Your objective =
The pictures get dropped, while every remaining part of the listing is copied exactly.

#### Records for this exercise

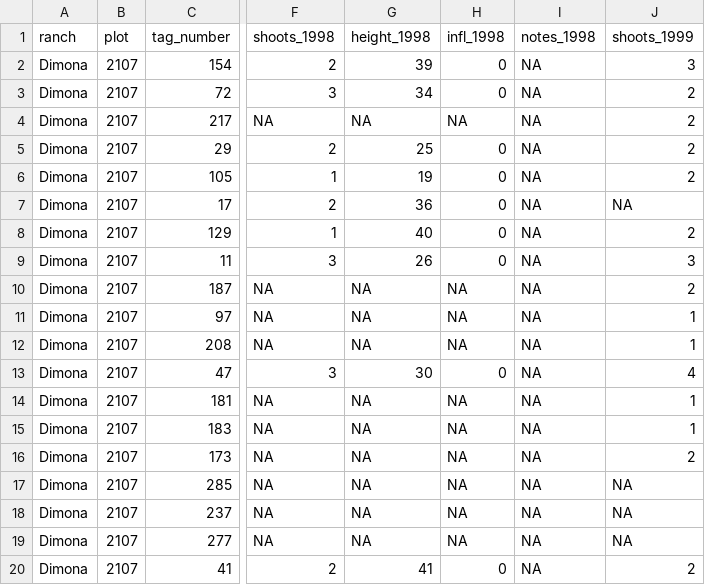
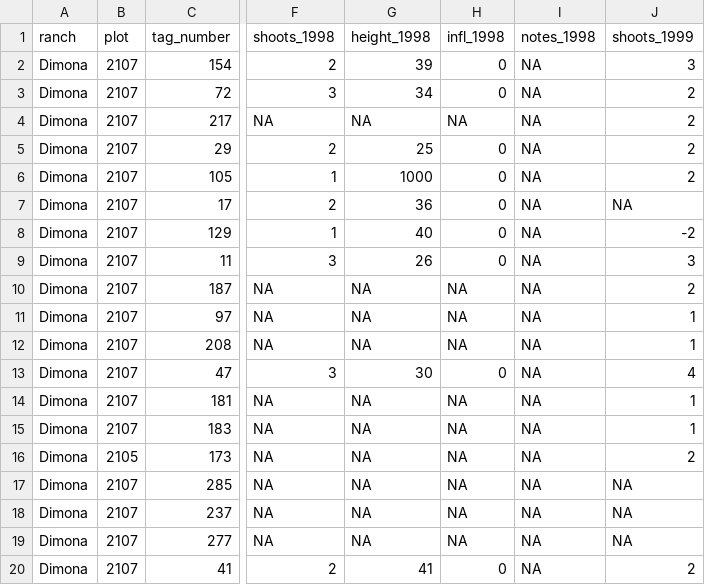
Before and after one commit to Ojinfinity007/gh-actions-workshop, a CSV file: data/heliconia_sample.csv, drawn as a sheet; only a part is shown, gaps mark what is left out; the diff names each change by its address in the sheet, - before the commit and + after, or states it on an @@ line.

Commit message:
Update heliconia_sample.csv

```diff
--- a/data/heliconia_sample.csv
+++ b/data/heliconia_sample.csv
-G6 (height_1998): 19
+G6 (height_1998): 1000
-J8 (shoots_1999): 2
+J8 (shoots_1999): -2
-B16 (plot): 2107
+B16 (plot): 2105
```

########

Response below =
Before and after one commit to Ojinfinity007/gh-actions-workshop, a CSV file: data/heliconia_sample.csv, drawn as a sheet; only a part is shown, gaps mark what is left out; the diff names each change by its address in the sheet, - before the commit and + after, or states it on an @@ line.

Commit message:
Update heliconia_sample.csv

```diff
--- a/data/heliconia_sample.csv
+++ b/data/heliconia_sample.csv
-G6 (height_1998): 19
+G6 (height_1998): 1000
-J8 (shoots_1999): 2
+J8 (shoots_1999): -2
-B16 (plot): 2107
+B16 (plot): 2105
```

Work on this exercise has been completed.